  • Commercial Flooding
 

Residential Flooding:

Floods are one of the most common hazards in the United States, however, not all floods are alike.  Some floods develop slowly, while others such as flash floods can develop in just a few minutes.  Additionally, floods can be local, impacting a neighborhood or community, or very large, affecting entire river basins and multiple states.  Even if you feel you live in a community with a low risk of flooding, remember that anywhere it rains, it can flood.  Just because you haven't experienced a flood in the past, doesn't mean you won't in the future.

Home Cleanup Recommendations:

The following is the Mahoning County District Board of Health recommendations for clean-up in homes where small areas (<10 sq. ft.) of water damage or mold growth have occurred due to flooding, plumbing leaks, roof leaks, or poor ventilation.

You must first eliminate or correct the water problems or leaks associated with any existing source of water damage or mold growth.  In case of floods, it may be necessary to pump the basement dry and to clean out the remaining debris.

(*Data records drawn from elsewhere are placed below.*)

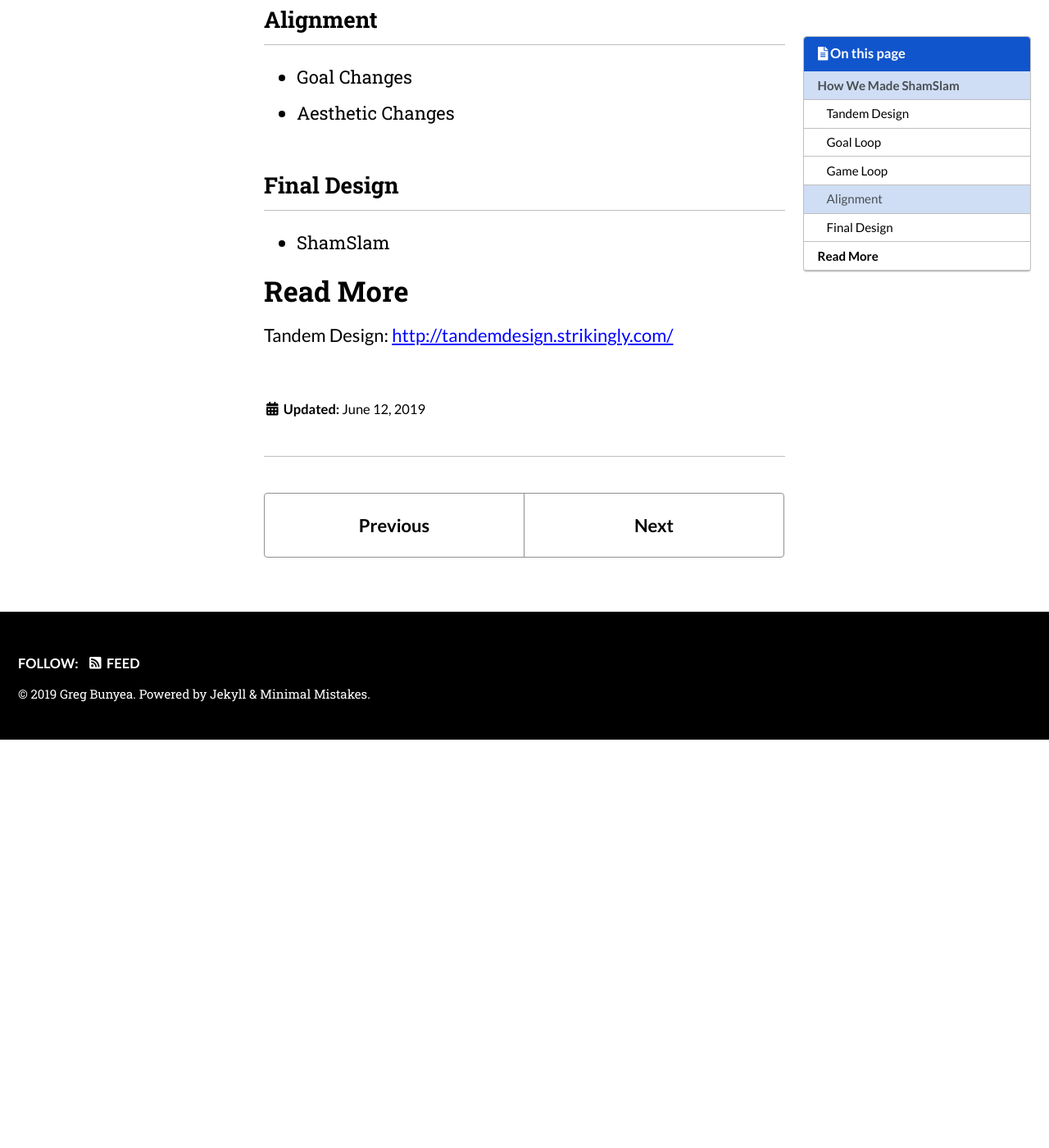
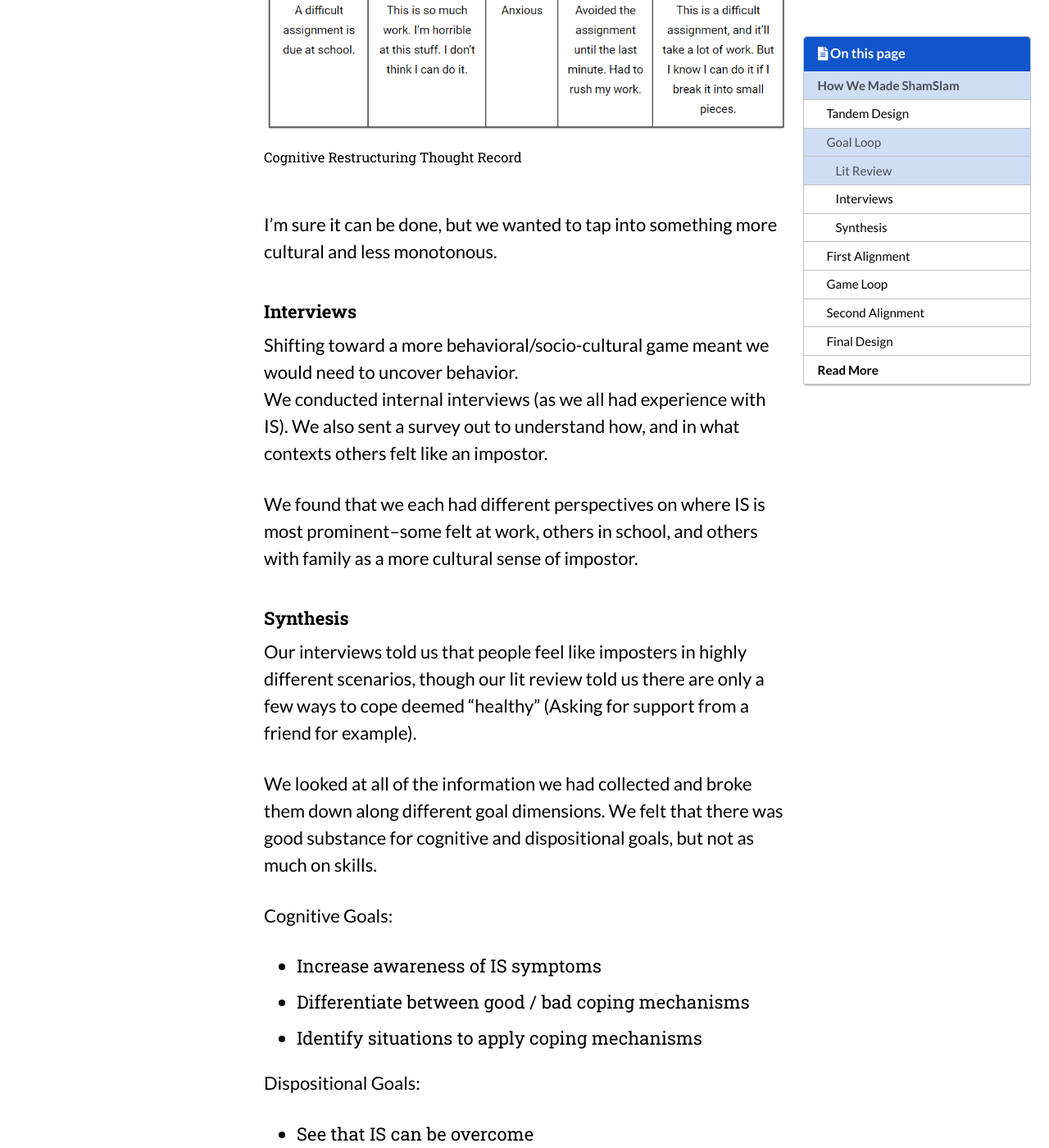
Before and after one commit to gjbunyea/www, a Jekyll site: the page built from _portfolio/shamslam.md, in a window 1280 px wide and 1400 px high, scrolled down 2635 px. Shown: the whole window at 82% size. Built offline with Jekyll 4.4.1, drawn with Linux system fonts in a browser that asks for light colours; cached includes are drawn as plain includes; nearby versions of some CDN libraries; before the commit the page ends 3536 px from its top, so only the background shows below that; some of the changed text lies outside the part shown.

Commit message:
goal loop done

```diff
--- a/_portfolio/shamslam.md
+++ b/_portfolio/shamslam.md
@@ -13,7 +13,7 @@ gallery:
 toc: true
 toc_sticky: true
 ---
-ShamSlam is a card game to teach coping strategies for Impostor Syndrome. We were inspired to create a game about Impostor Syndrome based on our own personal experiences.
+ShamSlam is a card game to teach coping strategies for Impostor Syndrome (IS). We were inspired to create a game about IS based on our own personal experiences.
 
 This project is still in development, as we prepare for submission to the Games for Change Awards 2020.
 
@@ -40,18 +40,59 @@ In the Game Loop you develop the game, playtest, and evaluate enjoyment.
 Between the loops, you Align to ensure that your goals and game line up.
 
 ## Goal Loop
+### Lit Review
+Out initial lit review suggested that Cognitive Behavioral Therapy (CBT) techniques are the best way to overcome IS. CBT techniques require small habits built up over long periods of time, which sounded like a game design anti-pattern.
 
-We began defining our goals with Literature Review. Much of our research suggested that Cognitive Behavioral Therapy (CBT) techniques (such as mood monitoring) are the best way to overcome impostor syndrome. However, CBT techniques require small habits built up over long periods of time, which sounded like
-* Lit Review
-* Interviews
-* Synthesis
+Imagine a game designed to teach you how to do a Thought Record...
+
+{% include figure image_path="/assets/images/shamslam/cbt_task.png" caption="Cognitive Restructuring Thought Record" %}
+
+I'm sure it can be done, but we wanted to tap into something more cultural and less monotonous.
+
+### Interviews
+Shifting toward a more behavioral/socio-cultural game meant we would need to uncover behavior.
+We conducted internal interviews (as we all had experience with IS). We also sent a survey out to understand how, and in what contexts others felt like an impostor.
+
+We found that we each had different perspectives on where IS is most prominent--some felt at work, others in school, and others with family as a more cultural sense of impostor.
+
+### Synthesis
+Our interviews told us that people feel like imposters in highly different scenarios, though our lit review told us there are only a few ways to cope deemed "healthy" (Asking for support from a friend for example).
+
+We looked at all of the information we had collected and broke them down along different goal dimensions. We felt that there was good substance for cognitive and dispositional goals, but not as much on skills.
+
+Cognitive Goals:
+* Increase awareness of IS symptoms
+* Differentiate between good / bad coping mechanisms
+* Identify situations to apply coping mechanisms
+
+Dispositional Goals:
+* See that IS can be overcome
+* See that IS is common and normal
+* Gain efficacy to use good coping mechanisms in their life
+
+## First Alignment
+As we prepared to move into game development, we needed a bridge between goals and game mechanics. To do so, we used the MDA Framework which breaks down games into Mechanics (pieces), Dynamics (run-time behavior), and Aesthetics (felt emotions). As game designers we can influence Mechanics, but players feel Aesthetics.
+
+We then turned our Learning Goals into congruent Aesthetic Goals so that we could design a game accordingly.
+
+Aesthetic Goals:
+* Sensation
+  * Recognizing I.S. in yourself and catching yourself in the act of a bad coping mechanism is a sensory experience. Paying attention to how you feel a large part of catching yourself in the act.
+* Empathy
+  * I.S. feels bad and its prevalence makes empathy important for realizing that you’re not alone or that those around you could have I.S.
+* Trust
+  * A main coping mechanism is confiding in others and valuing others’ opinions of your work
+* Expression
+  * Finding your voice and expressing ideas as a way to finding your unique identity
+
+As we develop our game, we'll be looking to see how we can make players feel these emotions while teaching our learning goals.
 
 ## Game Loop
 * Parallel Prototyping
 * Play-testing
 * Revisions
 
-## Alignment
+## Second Alignment
 * Goal Changes
 * Aesthetic Changes
 
```
Also changed, not shown: assets/images/shamslam/cbt_task.png (added).
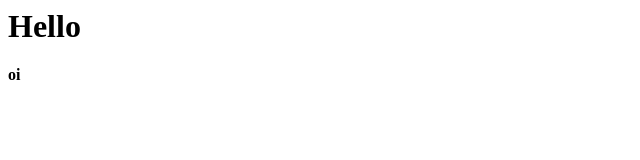
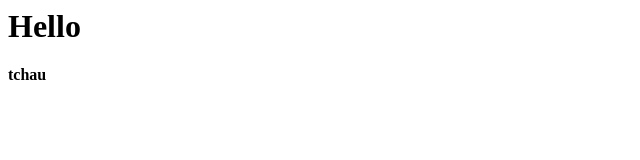
Before and after one commit to caiokenji36/Testando, a plain HTML site: page index.html in a window 1280 px wide. Shown: the full height of the page, 0-640 px from the left. Drawn offline with Linux system fonts and the light colour scheme.

Commit message:
Mudando html

```diff
--- a/index.html
+++ b/index.html
@@ -1,2 +1,2 @@
 <h1> Hello<h1>
-<h4> oi<h4>
+<h4> tchau<h4>
```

Personal Protection:

  • During clean-up activities only those doing the cleanup should be in the home (keep children, pets, elderly, and sensitive people out of the area)
  • To limit your exposure to airborne particles a properly fit tested respirator (dust mask) of N95 or greater should be worn
  • Wear goggles
  • Rubber or vinyl gloves should also be worn
  • Wear long sleeve shirts and long pants
  • At no time should cuts or open sores be left exposed
  • Do not smoke, eat, or drink in clean up area
  • Open windows and place a window fan so that it exhausts out

General Safety:

  • Be absolutely certain that there are no electrical shock hazards
  • Wear rubber boots in wet areas until certain no electrical hazards exist
  • Turn off main switches and unplug electrical and gas appliances in wet areas
  • Do not turn on any appliances which have become wet until they have been thoroughly dried
  • Do not use matches or open flames until the area has been thoroughly ventilated from natural gas
  • All accumulated residue should be removed from the area including hard to reach areas such as corners and under appliances and fixtures

Carpets, rugs, furniture and any other porous material that cannot be laundered must be discarded if not thoroughly dried within 24 hours.  Soiled curtains, clothes, linens, and any other items that can be laundered should be removed and cleaned.  All other porous items should be discarded.  Dark stained ceiling tiles or wallboards should be removed.  Any items or materials that are being removed or discarded should be placed into garbage bags before being removed from the area.

Hard Surfaces Cleanup Recommendations:

  1. All nonporous/hard surface items or materials and the adjacent areas should be vacuumed using a High Efficiency Vacuum (HEPA)
  2. This area should then be thoroughly cleaned with a detergent
  3. Re-vacuum using the HEPA vacuum
  4. In case of floods all floors, walls, and any other surfaces contacted by flood waters should be properly cleaned with a detergent
  5. If the water damage was caused by a sewage backup or contaminated flood waters a professional should be called to perform the clean-up.

Sometimes the power goes out after a flood.  Some people may use generators to generate electricity during flood cleanup.  The exhaust from a portable generator could cause serious health effects, possibly death if you breathe it in.  Use portable generators OUTSIDE only and far away from buildings.

 

Commercial Flooding:

COMING SOON

 

Resources:

Disinfecting Fact Sheet for Flooded Drinking Water Wells